At a very young age I had the good fortune to learn a life lesson that appears not to have taken hold among the Democrats' elite, nor much of the legacy media and only scarcely among academics.
As a very young child I was fascinated by all things military. In my free time, I read of the great campaigns, famous generals and the development of military technology. In reading the histories of wars, I noticed a consistent pattern: there always seemed to be many more wounded than killed in combat.
In WWI, for example, some 204,000 Americans were wounded and around 53,000 were killed. WWII saw 292,000 killed Vs. 670,000 wounded. Korea and Viet Nam saw similar statistics in that roughly three times as many men were wounded as killed.
Being a future commanding officer of, oh, the 82nd Airborne (or so I planned) I had an unusual resource in my uncle who had been a West Point classmate of Pete Dawkins and Rocky Versace. In addition to serving in the Korean DMZ and Viet Nam, my uncle was a graduate of the U.S Army War College, the elite school for officers who were slated for eventual promotion to General.
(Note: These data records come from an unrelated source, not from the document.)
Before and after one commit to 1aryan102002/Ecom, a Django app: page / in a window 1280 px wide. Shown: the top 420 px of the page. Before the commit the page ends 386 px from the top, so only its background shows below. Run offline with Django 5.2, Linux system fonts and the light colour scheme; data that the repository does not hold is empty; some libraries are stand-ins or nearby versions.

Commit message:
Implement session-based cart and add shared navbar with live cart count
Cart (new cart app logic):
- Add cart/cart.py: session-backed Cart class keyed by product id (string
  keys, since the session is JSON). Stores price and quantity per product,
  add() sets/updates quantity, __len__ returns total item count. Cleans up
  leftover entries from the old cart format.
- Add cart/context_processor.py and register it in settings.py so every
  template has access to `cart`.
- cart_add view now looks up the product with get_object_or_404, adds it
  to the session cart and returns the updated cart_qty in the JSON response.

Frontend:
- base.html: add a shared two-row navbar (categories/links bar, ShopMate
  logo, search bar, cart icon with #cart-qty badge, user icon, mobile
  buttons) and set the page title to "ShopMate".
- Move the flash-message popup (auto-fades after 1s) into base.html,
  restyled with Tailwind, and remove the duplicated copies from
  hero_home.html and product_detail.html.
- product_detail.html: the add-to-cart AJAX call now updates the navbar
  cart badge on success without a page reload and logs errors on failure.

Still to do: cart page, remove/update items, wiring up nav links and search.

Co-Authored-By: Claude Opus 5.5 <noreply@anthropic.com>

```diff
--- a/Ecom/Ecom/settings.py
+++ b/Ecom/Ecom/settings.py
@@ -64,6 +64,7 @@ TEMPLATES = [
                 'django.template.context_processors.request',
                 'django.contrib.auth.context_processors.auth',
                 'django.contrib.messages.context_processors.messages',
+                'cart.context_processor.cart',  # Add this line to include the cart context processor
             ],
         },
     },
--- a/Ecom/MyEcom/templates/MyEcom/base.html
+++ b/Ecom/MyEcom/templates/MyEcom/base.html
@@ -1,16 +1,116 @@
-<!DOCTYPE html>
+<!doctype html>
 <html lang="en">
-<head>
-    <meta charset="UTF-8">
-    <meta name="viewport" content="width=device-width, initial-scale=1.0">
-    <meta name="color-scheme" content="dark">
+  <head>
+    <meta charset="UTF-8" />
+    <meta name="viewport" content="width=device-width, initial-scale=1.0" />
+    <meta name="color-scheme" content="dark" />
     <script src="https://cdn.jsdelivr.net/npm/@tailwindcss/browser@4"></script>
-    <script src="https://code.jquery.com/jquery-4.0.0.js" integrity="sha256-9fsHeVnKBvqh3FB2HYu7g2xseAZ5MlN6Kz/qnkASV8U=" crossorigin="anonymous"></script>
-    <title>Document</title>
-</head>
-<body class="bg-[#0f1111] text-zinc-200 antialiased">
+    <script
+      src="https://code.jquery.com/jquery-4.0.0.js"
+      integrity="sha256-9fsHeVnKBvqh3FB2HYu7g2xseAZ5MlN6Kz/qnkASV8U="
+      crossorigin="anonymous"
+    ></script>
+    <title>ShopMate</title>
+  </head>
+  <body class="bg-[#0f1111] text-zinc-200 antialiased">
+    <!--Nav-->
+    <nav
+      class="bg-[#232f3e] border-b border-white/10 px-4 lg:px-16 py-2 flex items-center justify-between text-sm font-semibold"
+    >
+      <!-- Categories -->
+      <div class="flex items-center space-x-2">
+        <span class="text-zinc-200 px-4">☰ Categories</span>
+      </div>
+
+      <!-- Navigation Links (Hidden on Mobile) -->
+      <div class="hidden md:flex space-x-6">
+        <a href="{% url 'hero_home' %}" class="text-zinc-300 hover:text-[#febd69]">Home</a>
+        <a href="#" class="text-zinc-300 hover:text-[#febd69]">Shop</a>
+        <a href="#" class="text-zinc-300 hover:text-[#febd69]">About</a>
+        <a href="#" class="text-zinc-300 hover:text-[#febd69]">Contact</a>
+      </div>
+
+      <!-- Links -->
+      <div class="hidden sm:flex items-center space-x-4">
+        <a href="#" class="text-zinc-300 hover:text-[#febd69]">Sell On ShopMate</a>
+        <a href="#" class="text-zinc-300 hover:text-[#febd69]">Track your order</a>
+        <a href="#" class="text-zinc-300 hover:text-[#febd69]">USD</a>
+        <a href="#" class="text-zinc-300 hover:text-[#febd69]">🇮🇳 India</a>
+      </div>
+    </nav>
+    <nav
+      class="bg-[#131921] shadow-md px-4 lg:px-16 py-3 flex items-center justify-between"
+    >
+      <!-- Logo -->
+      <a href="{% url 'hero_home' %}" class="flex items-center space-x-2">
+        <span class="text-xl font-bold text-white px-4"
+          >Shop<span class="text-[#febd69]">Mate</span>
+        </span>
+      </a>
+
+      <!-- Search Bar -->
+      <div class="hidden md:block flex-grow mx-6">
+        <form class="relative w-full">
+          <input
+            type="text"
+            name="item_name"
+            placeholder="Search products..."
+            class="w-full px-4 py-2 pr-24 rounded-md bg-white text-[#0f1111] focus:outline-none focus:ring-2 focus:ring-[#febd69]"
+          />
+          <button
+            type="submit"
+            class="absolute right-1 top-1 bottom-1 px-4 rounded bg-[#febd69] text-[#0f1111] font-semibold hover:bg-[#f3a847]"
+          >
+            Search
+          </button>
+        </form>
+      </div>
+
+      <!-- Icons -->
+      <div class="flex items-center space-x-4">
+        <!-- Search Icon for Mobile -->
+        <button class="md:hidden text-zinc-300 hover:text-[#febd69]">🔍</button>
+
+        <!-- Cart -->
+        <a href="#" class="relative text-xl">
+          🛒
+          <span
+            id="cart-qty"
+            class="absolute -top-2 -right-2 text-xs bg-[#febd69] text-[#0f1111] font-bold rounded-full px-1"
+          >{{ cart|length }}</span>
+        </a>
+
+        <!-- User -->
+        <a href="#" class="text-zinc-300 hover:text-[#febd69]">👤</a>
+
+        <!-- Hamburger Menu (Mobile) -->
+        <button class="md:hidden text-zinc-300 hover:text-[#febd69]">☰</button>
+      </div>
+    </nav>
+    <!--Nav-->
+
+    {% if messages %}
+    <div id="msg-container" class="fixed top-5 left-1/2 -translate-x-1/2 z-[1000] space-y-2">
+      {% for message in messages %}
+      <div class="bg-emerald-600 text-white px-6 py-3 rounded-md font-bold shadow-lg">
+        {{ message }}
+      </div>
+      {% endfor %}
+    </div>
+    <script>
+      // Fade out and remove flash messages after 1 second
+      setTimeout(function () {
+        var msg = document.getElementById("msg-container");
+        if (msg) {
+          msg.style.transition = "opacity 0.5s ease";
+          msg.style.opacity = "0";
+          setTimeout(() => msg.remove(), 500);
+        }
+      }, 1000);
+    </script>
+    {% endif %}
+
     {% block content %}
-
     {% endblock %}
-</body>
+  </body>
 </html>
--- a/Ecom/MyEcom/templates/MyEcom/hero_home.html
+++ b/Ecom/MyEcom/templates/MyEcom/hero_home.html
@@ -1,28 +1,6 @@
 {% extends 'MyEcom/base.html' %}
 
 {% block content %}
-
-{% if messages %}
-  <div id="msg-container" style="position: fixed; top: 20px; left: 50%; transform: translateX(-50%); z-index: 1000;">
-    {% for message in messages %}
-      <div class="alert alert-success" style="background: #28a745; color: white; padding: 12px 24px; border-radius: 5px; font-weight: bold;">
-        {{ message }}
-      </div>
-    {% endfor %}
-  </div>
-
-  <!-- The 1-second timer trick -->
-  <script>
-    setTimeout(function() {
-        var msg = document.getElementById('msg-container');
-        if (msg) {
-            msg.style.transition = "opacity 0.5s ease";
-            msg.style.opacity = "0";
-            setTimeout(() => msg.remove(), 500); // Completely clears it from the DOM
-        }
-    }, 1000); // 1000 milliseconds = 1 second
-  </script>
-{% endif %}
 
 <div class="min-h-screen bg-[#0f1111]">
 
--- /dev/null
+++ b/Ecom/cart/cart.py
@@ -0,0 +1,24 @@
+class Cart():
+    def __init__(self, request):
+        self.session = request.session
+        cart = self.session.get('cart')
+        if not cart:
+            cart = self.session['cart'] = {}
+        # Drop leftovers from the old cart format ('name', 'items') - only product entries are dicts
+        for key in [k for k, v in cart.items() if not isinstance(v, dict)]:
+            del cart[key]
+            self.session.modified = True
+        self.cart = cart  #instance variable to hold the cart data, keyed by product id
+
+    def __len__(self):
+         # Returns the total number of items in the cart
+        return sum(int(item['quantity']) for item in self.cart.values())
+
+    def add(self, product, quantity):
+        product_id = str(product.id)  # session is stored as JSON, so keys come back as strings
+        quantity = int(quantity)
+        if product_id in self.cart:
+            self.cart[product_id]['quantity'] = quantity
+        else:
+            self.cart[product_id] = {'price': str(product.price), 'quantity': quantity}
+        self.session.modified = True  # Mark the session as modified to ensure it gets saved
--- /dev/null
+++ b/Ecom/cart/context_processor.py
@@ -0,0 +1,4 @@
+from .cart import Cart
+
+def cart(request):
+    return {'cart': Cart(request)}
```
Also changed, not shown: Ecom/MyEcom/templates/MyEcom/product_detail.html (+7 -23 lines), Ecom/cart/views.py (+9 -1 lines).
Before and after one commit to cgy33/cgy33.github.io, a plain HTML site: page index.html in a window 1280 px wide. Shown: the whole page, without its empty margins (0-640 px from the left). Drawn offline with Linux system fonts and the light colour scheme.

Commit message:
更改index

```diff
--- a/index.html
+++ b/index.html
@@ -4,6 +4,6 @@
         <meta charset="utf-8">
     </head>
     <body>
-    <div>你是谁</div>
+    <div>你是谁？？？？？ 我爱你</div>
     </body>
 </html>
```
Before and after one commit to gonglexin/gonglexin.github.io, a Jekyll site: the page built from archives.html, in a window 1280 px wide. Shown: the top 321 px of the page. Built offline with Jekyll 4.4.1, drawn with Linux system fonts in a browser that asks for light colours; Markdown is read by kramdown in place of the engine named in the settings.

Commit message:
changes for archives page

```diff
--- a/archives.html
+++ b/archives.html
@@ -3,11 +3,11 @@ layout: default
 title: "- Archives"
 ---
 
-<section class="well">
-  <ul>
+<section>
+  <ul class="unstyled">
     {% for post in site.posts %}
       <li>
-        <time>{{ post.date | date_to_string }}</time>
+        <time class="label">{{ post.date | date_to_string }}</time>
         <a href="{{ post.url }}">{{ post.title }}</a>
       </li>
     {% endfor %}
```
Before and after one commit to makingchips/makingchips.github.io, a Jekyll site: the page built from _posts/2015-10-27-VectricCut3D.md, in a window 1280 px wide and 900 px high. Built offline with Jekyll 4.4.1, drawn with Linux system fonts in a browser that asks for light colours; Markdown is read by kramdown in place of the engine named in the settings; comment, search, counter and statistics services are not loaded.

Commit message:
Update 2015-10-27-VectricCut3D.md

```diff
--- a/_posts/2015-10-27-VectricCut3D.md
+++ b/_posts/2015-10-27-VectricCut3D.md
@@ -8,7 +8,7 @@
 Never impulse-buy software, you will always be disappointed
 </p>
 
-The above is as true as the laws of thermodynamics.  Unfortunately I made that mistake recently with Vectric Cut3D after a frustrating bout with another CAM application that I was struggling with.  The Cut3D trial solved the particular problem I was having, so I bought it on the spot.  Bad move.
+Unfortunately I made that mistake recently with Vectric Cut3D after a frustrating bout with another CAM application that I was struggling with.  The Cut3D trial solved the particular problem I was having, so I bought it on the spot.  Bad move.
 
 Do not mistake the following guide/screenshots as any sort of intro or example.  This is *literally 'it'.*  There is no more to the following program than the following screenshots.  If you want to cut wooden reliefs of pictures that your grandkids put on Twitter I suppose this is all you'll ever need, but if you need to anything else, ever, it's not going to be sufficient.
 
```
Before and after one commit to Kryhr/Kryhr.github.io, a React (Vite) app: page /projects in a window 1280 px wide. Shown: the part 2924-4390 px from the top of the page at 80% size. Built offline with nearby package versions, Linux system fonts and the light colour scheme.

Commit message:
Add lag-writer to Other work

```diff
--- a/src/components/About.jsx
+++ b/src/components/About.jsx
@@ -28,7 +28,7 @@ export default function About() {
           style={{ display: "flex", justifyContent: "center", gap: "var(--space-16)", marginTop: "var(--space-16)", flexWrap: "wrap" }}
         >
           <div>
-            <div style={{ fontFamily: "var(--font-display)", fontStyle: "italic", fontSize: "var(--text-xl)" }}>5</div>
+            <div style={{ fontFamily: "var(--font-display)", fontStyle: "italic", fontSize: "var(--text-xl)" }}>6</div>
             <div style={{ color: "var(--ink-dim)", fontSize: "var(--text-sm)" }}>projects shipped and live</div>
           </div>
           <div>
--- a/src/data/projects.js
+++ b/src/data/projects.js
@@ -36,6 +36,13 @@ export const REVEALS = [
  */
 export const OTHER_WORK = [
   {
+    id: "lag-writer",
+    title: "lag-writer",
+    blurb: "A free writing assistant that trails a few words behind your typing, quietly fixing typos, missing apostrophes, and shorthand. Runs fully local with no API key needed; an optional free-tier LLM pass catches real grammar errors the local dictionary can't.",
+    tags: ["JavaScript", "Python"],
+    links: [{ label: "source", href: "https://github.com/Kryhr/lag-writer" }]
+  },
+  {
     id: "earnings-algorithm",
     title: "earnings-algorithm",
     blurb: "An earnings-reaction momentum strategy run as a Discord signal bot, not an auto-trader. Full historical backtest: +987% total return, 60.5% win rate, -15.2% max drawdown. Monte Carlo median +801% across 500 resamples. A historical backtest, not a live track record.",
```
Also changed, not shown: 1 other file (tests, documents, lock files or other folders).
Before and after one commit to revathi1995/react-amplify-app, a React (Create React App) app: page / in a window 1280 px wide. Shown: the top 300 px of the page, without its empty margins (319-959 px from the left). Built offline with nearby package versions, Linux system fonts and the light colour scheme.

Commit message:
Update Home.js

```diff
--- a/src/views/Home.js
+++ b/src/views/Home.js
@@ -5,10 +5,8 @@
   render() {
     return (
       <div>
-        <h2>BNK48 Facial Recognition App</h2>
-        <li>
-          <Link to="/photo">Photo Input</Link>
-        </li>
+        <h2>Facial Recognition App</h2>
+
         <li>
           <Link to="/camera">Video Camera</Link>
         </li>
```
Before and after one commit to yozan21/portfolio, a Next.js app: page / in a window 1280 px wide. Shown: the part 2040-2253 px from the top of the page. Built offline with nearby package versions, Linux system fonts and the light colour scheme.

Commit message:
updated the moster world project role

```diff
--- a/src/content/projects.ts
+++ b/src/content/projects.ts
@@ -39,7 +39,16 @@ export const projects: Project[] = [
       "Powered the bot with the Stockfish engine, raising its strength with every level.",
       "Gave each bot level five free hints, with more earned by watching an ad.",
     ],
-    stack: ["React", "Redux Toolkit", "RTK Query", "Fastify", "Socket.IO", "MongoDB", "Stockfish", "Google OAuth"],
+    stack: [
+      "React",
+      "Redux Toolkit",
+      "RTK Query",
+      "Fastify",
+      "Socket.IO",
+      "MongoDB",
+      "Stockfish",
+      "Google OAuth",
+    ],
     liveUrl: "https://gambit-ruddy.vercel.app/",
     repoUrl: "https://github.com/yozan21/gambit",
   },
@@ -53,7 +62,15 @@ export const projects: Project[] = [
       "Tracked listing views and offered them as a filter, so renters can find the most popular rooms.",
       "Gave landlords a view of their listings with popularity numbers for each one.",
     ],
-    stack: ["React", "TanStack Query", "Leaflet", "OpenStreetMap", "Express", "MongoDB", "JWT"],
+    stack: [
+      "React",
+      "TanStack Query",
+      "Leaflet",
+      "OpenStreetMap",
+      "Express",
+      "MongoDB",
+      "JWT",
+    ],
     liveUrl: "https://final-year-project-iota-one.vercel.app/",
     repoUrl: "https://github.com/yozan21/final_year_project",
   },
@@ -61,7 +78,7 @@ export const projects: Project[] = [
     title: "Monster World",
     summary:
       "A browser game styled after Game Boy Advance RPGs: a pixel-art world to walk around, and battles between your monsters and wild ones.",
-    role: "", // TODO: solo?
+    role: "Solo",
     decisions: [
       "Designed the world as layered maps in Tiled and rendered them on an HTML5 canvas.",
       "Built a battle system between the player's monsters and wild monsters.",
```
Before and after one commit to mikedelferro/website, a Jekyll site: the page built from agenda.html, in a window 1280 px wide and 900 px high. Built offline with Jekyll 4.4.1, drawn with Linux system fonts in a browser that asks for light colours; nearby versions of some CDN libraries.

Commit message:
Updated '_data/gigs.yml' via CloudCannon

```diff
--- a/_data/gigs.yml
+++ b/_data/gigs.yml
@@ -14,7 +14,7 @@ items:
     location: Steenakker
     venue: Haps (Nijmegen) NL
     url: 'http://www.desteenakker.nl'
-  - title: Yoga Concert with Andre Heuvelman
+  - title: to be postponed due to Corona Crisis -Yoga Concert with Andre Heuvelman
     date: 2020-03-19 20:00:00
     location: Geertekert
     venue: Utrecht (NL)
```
The War College teaches the philosophy of war and is a challenging intellectual proving ground for the men (and now women) who must provide leadership that extends far beyond the basics of supply, ordnance and training. To lead great armies, generals must be great thinkers, so the War College prepares rising officers for the responsibility and duty of leadership not of squads, platoons or even companies, but of armies.
As my uncle was something of a scholar and intellectual, he took to the War College challenge as a natural. He was a combat-hardened artillery officer who had then been moved into the sensitive job of providing nuclear artillery support to our German allies during the Cold War. It seemed only natural to pose my insight to him in the form of an obvious question.
If the objective of war is to slaughter the opponent, wouldn't it make sense to destroy their ambulances, their medical support and their hospitals? That way, those who were merely wounded would die and the casualty counts would be higher and victory for our side assured.
My uncle's response was simple but significant. We do not target medical resources, because the objective of an army is not to slaughter the opponent but to break his will to fight.
That bears repeating:
The objective of military action is not to kill the enemy, but rather to break his will to fight.
Years later, in an academic study of "conflicts other than war", terrorism and "low intensity conflict", I learned that this principle is actually taught at all levels of our military. From the lowest level squad tactics to the curriculum of the War College, military people are repeatedly taught and seem to simply understand that their job is to break their opponent's will to fight.
If this thought is so obvious to our military leadership and extends to the lowest level Marines and Soldiers "stuck in Iraq" as John Kerry would say, why is this concept so foreign to the leadership of the Democrat Party? How can our media "experts" fail to understand this simple thought mastered by privates and corporals who didn't attend Ivy-League J-Schools?
And any rugby fan who has seen the Maori dance performed by the New Zealand All Blacks, or any sports fan who has witnessed the trash-talking before a big game or boxing match understands intuitively that the concept of beating your opponent mentally is often as important as beating him physically.
Setting aside several obvious answers for why so many seem so clueless, let us simply establish a conscious yardstick by which to measure our leaders' actions in the war on terror:
Does this action weaken or strengthen our opponents' will to fight?
And the corollary is similarly straight-forward:
Does this action strengthen or weaken OUR will to fight?
How does announcing a pre-determined withdrawal date affect our opponent's will to fight? It seems obvious that it gives them a goal to aim for. They merely have to hang on until this date and victory is theirs. Ask any athlete which is easier - to run a known distance or to simply start running until the coach tells you to stop? And further, ask anyone who has experienced it how psychologically debilitating it can be to be told you must run a certain distance, only to have the coach (or drill instructor) decide to make you keep running after you reach the "finish line".
The simple answer that any high school athlete, every soldier of any rank and most everyone else understands is that giving al queda a timeline for our withdrawal from Iraq strengthens their resolve.
In the months ahead and the all-important run up to the '08 elections, I would argue that this yardstick will help us differentiate between those with legitimate differences of political opinion from those who seem intent on surrendering to the murderous thugs of al queda and their various government sponsors.
Al Qaeda and the other terrorists and their sympathizers will to fight can and must be broken if we are ever to be safe and free. A fixed pull out date as envisioned by Congressional Democrats strengthens our opponent's will to fight. It encourages the car and roadside bombers to persevere until America quits and goes home. How many more Americans will die (or be wounded) because of this renewed will to fight?
Surely the least we can expect of our elected representatives is that they do our country and the men and women who fight for us no harm.Nathan Hale is the pseudonym of a professional whose firm serves many liberal clents.